#### RECORDS
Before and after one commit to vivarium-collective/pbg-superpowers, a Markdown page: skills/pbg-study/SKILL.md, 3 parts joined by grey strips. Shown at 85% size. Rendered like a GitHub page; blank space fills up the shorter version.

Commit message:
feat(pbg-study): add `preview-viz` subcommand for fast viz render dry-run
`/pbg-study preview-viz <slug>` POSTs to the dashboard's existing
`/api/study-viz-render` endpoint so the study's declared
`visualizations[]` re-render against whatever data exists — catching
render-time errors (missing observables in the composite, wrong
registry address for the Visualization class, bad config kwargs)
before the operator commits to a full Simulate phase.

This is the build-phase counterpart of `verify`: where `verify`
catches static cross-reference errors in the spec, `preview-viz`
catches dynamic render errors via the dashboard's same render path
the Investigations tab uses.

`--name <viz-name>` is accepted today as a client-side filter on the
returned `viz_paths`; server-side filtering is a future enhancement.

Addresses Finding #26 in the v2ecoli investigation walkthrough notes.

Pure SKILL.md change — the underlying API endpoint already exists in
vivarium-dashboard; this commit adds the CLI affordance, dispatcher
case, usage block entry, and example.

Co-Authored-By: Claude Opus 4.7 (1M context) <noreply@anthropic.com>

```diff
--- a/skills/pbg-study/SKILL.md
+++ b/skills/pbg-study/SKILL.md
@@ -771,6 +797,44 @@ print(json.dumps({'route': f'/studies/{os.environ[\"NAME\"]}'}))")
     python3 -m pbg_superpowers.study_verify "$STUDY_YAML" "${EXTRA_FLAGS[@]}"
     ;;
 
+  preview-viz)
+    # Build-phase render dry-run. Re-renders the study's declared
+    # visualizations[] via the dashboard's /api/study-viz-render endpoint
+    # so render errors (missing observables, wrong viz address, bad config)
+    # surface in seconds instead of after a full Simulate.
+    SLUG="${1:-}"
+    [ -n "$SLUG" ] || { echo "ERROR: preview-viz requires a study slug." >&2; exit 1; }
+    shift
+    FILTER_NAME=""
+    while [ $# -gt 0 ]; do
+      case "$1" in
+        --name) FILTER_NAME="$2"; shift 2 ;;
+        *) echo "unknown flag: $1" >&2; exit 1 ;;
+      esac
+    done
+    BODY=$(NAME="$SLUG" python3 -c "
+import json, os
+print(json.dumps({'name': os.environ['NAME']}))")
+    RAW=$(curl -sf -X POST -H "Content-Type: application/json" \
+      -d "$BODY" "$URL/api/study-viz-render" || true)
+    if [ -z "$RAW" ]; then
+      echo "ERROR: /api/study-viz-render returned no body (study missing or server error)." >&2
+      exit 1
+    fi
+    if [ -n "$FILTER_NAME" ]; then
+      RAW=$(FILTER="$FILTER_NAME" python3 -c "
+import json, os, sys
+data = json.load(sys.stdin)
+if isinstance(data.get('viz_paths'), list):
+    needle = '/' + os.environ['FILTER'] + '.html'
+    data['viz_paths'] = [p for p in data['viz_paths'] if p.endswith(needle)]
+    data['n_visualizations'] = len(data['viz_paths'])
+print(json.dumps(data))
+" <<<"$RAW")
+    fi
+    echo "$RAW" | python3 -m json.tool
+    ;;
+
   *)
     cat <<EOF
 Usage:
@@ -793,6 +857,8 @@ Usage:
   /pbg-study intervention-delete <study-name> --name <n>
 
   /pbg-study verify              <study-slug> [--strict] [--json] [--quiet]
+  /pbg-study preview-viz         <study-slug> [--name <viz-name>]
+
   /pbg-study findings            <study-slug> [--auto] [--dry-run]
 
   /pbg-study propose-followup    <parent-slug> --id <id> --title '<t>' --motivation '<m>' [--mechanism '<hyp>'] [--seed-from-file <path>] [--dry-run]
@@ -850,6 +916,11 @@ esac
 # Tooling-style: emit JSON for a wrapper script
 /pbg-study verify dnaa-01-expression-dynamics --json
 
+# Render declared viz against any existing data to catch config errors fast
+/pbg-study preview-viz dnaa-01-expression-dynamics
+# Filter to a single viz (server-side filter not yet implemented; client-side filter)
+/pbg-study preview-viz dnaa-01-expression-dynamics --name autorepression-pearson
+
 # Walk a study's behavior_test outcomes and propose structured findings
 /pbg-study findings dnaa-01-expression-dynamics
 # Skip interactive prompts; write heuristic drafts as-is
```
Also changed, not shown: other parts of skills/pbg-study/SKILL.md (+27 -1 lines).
########
§ PROBLEM STATEMENT:
Supply the number of lines above that contain the word "SKILL", and nothing else.

§ REPLY TO THE EXERCISE:
5